People are endlessly clever, inventive, and all-round brilliant. A fantastic example is Björk, the Icelandic musician whose work defies categorisation. Another is Matt Bradshaw, who has made a synthesiser that you play by strumming six metal strings with a plectrum to complete a circuit. Oh, and named it after Björk. Read all about it and get inspired to do something equally bonkers.

HackSpace magazine

Machine learning

Do you have children? Do they leave the lights on all the time, causing you to shout, “THIS ISN’T BLACKPOOL FLAMING ILLUMINATIONS, YOU KNOW!” Well, now you can replace those children with an Arduino. With a bit of machine learning, the Arduino can train itself to turn the lights on and off at the right time, all the time. Plus they don’t cost as much as human children, so it’s a double win!

Dry ice cream

When the sun comes out in Blighty, it doesn’t hang around for long.

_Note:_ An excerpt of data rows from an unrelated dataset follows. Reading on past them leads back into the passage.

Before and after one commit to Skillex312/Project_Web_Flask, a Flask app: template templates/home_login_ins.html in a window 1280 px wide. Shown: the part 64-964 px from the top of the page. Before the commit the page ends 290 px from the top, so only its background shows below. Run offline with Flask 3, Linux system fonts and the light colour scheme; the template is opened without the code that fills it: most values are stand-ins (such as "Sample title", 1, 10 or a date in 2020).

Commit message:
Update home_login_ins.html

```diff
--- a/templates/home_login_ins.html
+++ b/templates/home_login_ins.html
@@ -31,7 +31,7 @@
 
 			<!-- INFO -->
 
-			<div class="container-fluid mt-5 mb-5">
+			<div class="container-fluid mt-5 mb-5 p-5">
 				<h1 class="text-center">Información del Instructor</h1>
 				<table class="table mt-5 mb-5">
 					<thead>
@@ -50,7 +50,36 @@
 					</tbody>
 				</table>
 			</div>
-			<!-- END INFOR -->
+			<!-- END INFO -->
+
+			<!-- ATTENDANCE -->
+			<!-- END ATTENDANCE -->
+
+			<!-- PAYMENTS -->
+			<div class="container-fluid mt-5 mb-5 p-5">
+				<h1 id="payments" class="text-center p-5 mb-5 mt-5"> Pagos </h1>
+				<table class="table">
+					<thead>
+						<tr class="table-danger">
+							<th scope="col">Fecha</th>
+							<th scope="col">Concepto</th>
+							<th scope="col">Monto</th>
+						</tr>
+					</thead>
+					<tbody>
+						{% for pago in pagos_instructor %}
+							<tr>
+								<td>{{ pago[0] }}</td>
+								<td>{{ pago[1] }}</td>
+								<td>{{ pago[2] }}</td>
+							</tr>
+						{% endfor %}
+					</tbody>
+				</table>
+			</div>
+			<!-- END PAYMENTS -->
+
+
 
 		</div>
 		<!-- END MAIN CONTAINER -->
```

So why wait for your domestic fridge to freeze your tasty dairy-based desserts, when you can add some solid carbon dioxide and freeze it in a flash? Follow our tutorial and you too can have tasty treats with the ironically warm glow that comes from using chemicals at -78°C.

HackSpace magazine

And there’s more

We’ve filled the rest of the magazine with a robot orchestra, watch restoration, audio boards for Raspberry Pi, magical colour-changing wearables, and more. Get stuck in!

Get your copy of HackSpace magazine

If you like the sound of this month’s content, you can find HackSpace magazine in WHSmith, Tesco, Sainsbury’s, and independent newsagents in the UK. If you live in the US, check out your local Barnes & Noble, Fry’s, or Micro Center next week. We’re also shipping to stores in Australia, Hong Kong, Canada, Singapore, Belgium, and Brazil, so be sure to ask your local newsagent whether they’ll be getting HackSpace magazine.

And if you can’t get to the shops, fear not: you can subscribe from £4 an issue from our online shop. And if you’d rather try before you buy, you can always download the free PDF. Happy reading, and happy making!

The post HackSpace magazine 8: Raspberry Pi <3 Arduino appeared first on Raspberry Pi.

[$] Mentoring and diversity for Python

Post Syndicated from jake original

A two-part session at the 2018 Python Language Summit tackled the core
developer diversity problem from two different angles. Victor Stinner
outlined some work he has been doing to mentor new developers on their path
toward joining the core development ranks; he has also been trying to
document that path. Mariatta Wijaya gave a very personal talk that
described the diversity problem while also providing some concrete action
items that the project and individuals could take to help make Python more
welcoming to minorities.

By continuing to use the site, you agree to the use of cookies. more information

The cookie settings on this website are set to "allow cookies" to give you the best browsing experience possible. If you continue to use this website without changing your cookie settings or you click "Accept" below then you are consenting to this.